*** Information supplied ***

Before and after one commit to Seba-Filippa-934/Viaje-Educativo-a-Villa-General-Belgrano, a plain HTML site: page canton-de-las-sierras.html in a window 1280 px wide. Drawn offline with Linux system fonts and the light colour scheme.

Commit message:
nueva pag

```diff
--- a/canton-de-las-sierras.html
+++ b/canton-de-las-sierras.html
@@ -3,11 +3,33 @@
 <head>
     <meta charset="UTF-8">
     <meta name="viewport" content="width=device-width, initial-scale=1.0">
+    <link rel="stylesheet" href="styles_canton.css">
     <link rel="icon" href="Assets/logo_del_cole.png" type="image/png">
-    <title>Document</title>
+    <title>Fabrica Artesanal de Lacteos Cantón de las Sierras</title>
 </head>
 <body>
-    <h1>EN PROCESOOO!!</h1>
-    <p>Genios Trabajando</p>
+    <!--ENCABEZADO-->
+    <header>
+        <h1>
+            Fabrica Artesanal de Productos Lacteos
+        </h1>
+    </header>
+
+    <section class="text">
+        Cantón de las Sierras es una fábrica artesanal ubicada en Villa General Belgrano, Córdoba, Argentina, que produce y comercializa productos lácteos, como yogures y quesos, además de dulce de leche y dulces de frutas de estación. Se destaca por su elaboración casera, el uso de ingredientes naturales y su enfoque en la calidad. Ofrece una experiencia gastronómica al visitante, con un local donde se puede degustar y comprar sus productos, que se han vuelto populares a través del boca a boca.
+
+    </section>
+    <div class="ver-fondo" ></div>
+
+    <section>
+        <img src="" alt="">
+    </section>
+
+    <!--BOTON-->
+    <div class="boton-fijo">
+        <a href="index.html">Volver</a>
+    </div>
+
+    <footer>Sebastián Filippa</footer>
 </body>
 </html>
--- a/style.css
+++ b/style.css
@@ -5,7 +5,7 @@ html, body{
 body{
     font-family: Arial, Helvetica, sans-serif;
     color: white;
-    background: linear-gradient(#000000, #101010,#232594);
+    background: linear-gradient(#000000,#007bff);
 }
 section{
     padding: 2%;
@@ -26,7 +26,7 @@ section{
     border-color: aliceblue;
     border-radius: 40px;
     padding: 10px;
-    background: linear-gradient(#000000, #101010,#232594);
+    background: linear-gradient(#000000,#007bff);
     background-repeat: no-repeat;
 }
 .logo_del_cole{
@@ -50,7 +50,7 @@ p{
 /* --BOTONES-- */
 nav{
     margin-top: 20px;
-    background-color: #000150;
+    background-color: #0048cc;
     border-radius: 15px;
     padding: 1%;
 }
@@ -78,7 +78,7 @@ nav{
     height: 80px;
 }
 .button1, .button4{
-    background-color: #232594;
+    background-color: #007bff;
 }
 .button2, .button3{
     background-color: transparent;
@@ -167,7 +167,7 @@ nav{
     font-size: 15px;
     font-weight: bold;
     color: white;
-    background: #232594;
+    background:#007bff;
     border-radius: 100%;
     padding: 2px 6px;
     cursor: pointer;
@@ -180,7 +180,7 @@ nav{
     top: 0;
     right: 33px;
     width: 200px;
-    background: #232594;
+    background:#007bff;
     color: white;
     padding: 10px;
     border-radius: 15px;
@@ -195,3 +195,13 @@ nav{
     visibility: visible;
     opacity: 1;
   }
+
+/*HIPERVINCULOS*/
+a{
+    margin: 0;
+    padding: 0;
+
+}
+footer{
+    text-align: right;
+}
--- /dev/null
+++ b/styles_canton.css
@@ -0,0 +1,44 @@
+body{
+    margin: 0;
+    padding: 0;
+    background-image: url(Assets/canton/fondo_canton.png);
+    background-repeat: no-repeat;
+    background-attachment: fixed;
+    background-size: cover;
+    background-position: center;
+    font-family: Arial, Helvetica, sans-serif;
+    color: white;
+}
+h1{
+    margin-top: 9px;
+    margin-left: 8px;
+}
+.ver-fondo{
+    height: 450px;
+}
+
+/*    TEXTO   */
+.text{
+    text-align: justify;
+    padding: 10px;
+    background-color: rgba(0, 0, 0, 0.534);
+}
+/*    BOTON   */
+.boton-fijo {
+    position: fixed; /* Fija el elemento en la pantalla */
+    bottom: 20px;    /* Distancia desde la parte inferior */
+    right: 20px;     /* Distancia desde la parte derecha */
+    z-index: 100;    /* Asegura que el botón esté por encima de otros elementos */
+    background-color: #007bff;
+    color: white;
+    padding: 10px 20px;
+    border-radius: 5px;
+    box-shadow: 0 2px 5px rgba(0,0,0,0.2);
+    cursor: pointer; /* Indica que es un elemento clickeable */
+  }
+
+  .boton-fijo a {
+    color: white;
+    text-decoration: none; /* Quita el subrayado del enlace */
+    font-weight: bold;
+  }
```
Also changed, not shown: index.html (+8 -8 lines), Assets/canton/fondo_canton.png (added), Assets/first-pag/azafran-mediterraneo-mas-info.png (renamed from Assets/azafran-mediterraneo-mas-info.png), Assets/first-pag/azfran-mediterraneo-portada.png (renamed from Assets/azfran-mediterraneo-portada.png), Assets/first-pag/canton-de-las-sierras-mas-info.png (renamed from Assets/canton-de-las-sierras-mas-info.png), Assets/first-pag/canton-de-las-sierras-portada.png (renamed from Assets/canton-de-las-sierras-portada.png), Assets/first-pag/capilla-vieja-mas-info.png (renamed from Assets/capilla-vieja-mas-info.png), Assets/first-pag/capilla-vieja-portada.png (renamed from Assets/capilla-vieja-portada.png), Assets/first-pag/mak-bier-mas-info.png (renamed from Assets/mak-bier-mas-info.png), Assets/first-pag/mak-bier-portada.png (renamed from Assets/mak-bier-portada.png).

*** End of Information supplied ***

Assigned task: Write each line above out exactly.

Completed exercise:
Before and after one commit to Seba-Filippa-934/Viaje-Educativo-a-Villa-General-Belgrano, a plain HTML site: page canton-de-las-sierras.html in a window 1280 px wide. Drawn offline with Linux system fonts and the light colour scheme.

Commit message:
nueva pag

```diff
--- a/canton-de-las-sierras.html
+++ b/canton-de-las-sierras.html
@@ -3,11 +3,33 @@
 <head>
     <meta charset="UTF-8">
     <meta name="viewport" content="width=device-width, initial-scale=1.0">
+    <link rel="stylesheet" href="styles_canton.css">
     <link rel="icon" href="Assets/logo_del_cole.png" type="image/png">
-    <title>Document</title>
+    <title>Fabrica Artesanal de Lacteos Cantón de las Sierras</title>
 </head>
 <body>
-    <h1>EN PROCESOOO!!</h1>
-    <p>Genios Trabajando</p>
+    <!--ENCABEZADO-->
+    <header>
+        <h1>
+            Fabrica Artesanal de Productos Lacteos
+        </h1>
+    </header>
+
+    <section class="text">
+        Cantón de las Sierras es una fábrica artesanal ubicada en Villa General Belgrano, Córdoba, Argentina, que produce y comercializa productos lácteos, como yogures y quesos, además de dulce de leche y dulces de frutas de estación. Se destaca por su elaboración casera, el uso de ingredientes naturales y su enfoque en la calidad. Ofrece una experiencia gastronómica al visitante, con un local donde se puede degustar y comprar sus productos, que se han vuelto populares a través del boca a boca.
+
+    </section>
+    <div class="ver-fondo" ></div>
+
+    <section>
+        <img src="" alt="">
+    </section>
+
+    <!--BOTON-->
+    <div class="boton-fijo">
+        <a href="index.html">Volver</a>
+    </div>
+
+    <footer>Sebastián Filippa</footer>
 </body>
 </html>
--- a/style.css
+++ b/style.css
@@ -5,7 +5,7 @@ html, body{
 body{
     font-family: Arial, Helvetica, sans-serif;
     color: white;
-    background: linear-gradient(#000000, #101010,#232594);
+    background: linear-gradient(#000000,#007bff);
 }
 section{
     padding: 2%;
@@ -26,7 +26,7 @@ section{
     border-color: aliceblue;
     border-radius: 40px;
     padding: 10px;
-    background: linear-gradient(#000000, #101010,#232594);
+    background: linear-gradient(#000000,#007bff);
     background-repeat: no-repeat;
 }
 .logo_del_cole{
@@ -50,7 +50,7 @@ p{
 /* --BOTONES-- */
 nav{
     margin-top: 20px;
-    background-color: #000150;
+    background-color: #0048cc;
     border-radius: 15px;
     padding: 1%;
 }
@@ -78,7 +78,7 @@ nav{
     height: 80px;
 }
 .button1, .button4{
-    background-color: #232594;
+    background-color: #007bff;
 }
 .button2, .button3{
     background-color: transparent;
@@ -167,7 +167,7 @@ nav{
     font-size: 15px;
     font-weight: bold;
     color: white;
-    background: #232594;
+    background:#007bff;
     border-radius: 100%;
     padding: 2px 6px;
     cursor: pointer;
@@ -180,7 +180,7 @@ nav{
     top: 0;
     right: 33px;
     width: 200px;
-    background: #232594;
+    background:#007bff;
     color: white;
     padding: 10px;
     border-radius: 15px;
@@ -195,3 +195,13 @@ nav{
     visibility: visible;
     opacity: 1;
   }
+
+/*HIPERVINCULOS*/
+a{
+    margin: 0;
+    padding: 0;
+
+}
+footer{
+    text-align: right;
+}
--- /dev/null
+++ b/styles_canton.css
@@ -0,0 +1,44 @@
+body{
+    margin: 0;
+    padding: 0;
+    background-image: url(Assets/canton/fondo_canton.png);
+    background-repeat: no-repeat;
+    background-attachment: fixed;
+    background-size: cover;
+    background-position: center;
+    font-family: Arial, Helvetica, sans-serif;
+    color: white;
+}
+h1{
+    margin-top: 9px;
+    margin-left: 8px;
+}
+.ver-fondo{
+    height: 450px;
+}
+
+/*    TEXTO   */
+.text{
+    text-align: justify;
+    padding: 10px;
+    background-color: rgba(0, 0, 0, 0.534);
+}
+/*    BOTON   */
+.boton-fijo {
+    position: fixed; /* Fija el elemento en la pantalla */
+    bottom: 20px;    /* Distancia desde la parte inferior */
+    right: 20px;     /* Distancia desde la parte derecha */
+    z-index: 100;    /* Asegura que el botón esté por encima de otros elementos */
+    background-color: #007bff;
+    color: white;
+    padding: 10px 20px;
+    border-radius: 5px;
+    box-shadow: 0 2px 5px rgba(0,0,0,0.2);
+    cursor: pointer; /* Indica que es un elemento clickeable */
+  }
+
+  .boton-fijo a {
+    color: white;
+    text-decoration: none; /* Quita el subrayado del enlace */
+    font-weight: bold;
+  }
```
Also changed, not shown: index.html (+8 -8 lines), Assets/canton/fondo_canton.png (added), Assets/first-pag/azafran-mediterraneo-mas-info.png (renamed from Assets/azafran-mediterraneo-mas-info.png), Assets/first-pag/azfran-mediterraneo-portada.png (renamed from Assets/azfran-mediterraneo-portada.png), Assets/first-pag/canton-de-las-sierras-mas-info.png (renamed from Assets/canton-de-las-sierras-mas-info.png), Assets/first-pag/canton-de-las-sierras-portada.png (renamed from Assets/canton-de-las-sierras-portada.png), Assets/first-pag/capilla-vieja-mas-info.png (renamed from Assets/capilla-vieja-mas-info.png), Assets/first-pag/capilla-vieja-portada.png (renamed from Assets/capilla-vieja-portada.png), Assets/first-pag/mak-bier-mas-info.png (renamed from Assets/mak-bier-mas-info.png), Assets/first-pag/mak-bier-portada.png (renamed from Assets/mak-bier-portada.png).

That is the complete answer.